**Content revision data**
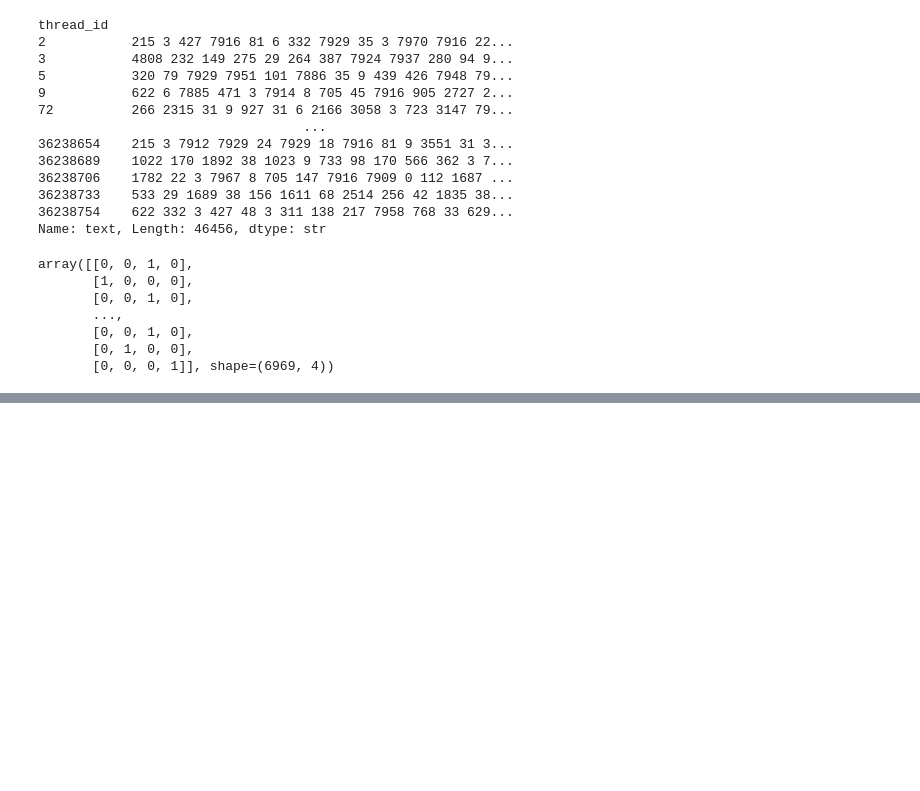
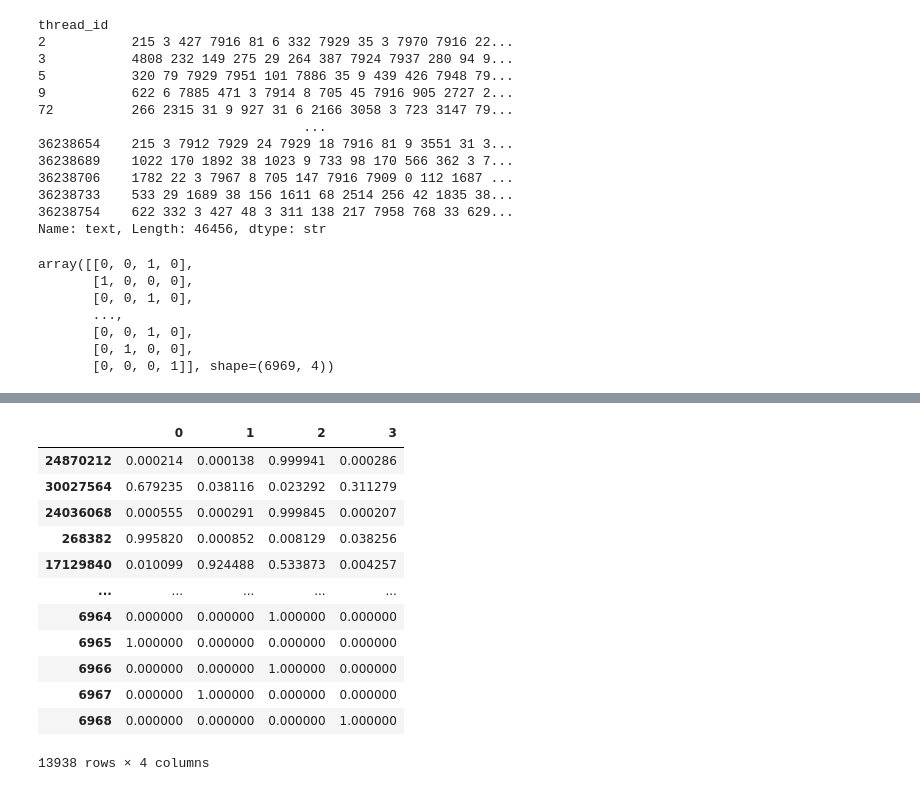
Before and after one commit to hoang2008an/MathClassification, a Jupyter notebook: notebook/xgboost.ipynb, the cells around one changed output, grey strips where cells are left out. Drawn from its saved outputs; the diff is of its cells as text; code cells hidden in the pictures; blank space fills up the shorter version.

```diff
--- a/notebook/xgboost.ipynb
+++ b/notebook/xgboost.ipynb
@@ -608,0 +695,16 @@ X_val, X_test, Y_val, Y_test = train_test_split(
+# %%
+df_test
+# %% [output]
+|  | 0 | 1 | 2 | 3 |
+| 24870212 | 0.000214 | 0.000138 | 0.999941 | 0.000286 |
+| 30027564 | 0.679235 | 0.038116 | 0.023292 | 0.311279 |
+| 24036068 | 0.000555 | 0.000291 | 0.999845 | 0.000207 |
+| 268382 | 0.995820 | 0.000852 | 0.008129 | 0.038256 |
+| 17129840 | 0.010099 | 0.924488 | 0.533873 | 0.004257 |
+| ... | ... | ... | ... | ... |
+| 6964 | 0.000000 | 0.000000 | 1.000000 | 0.000000 |
+| 6965 | 1.000000 | 0.000000 | 0.000000 | 0.000000 |
+| 6966 | 0.000000 | 0.000000 | 1.000000 | 0.000000 |
+| 6967 | 0.000000 | 1.000000 | 0.000000 | 0.000000 |
+| 6968 | 0.000000 | 0.000000 | 0.000000 | 1.000000 |
+13938 rows × 4 columns
```
Also changed, not shown: parts of 15 cells of this notebook, 8 other files.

**What is expected**
The records above are to be restated exactly, without their pictures.

**Result of the exercise**
Before and after one commit to hoang2008an/MathClassification, a Jupyter notebook: notebook/xgboost.ipynb, the cells around one changed output, grey strips where cells are left out. Drawn from its saved outputs; the diff is of its cells as text; code cells hidden in the pictures; blank space fills up the shorter version.

```diff
--- a/notebook/xgboost.ipynb
+++ b/notebook/xgboost.ipynb
@@ -608,0 +695,16 @@ X_val, X_test, Y_val, Y_test = train_test_split(
+# %%
+df_test
+# %% [output]
+|  | 0 | 1 | 2 | 3 |
+| 24870212 | 0.000214 | 0.000138 | 0.999941 | 0.000286 |
+| 30027564 | 0.679235 | 0.038116 | 0.023292 | 0.311279 |
+| 24036068 | 0.000555 | 0.000291 | 0.999845 | 0.000207 |
+| 268382 | 0.995820 | 0.000852 | 0.008129 | 0.038256 |
+| 17129840 | 0.010099 | 0.924488 | 0.533873 | 0.004257 |
+| ... | ... | ... | ... | ... |
+| 6964 | 0.000000 | 0.000000 | 1.000000 | 0.000000 |
+| 6965 | 1.000000 | 0.000000 | 0.000000 | 0.000000 |
+| 6966 | 0.000000 | 0.000000 | 1.000000 | 0.000000 |
+| 6967 | 0.000000 | 1.000000 | 0.000000 | 0.000000 |
+| 6968 | 0.000000 | 0.000000 | 0.000000 | 1.000000 |
+13938 rows × 4 columns
```
Also changed, not shown: parts of 15 cells of this notebook, 8 other files.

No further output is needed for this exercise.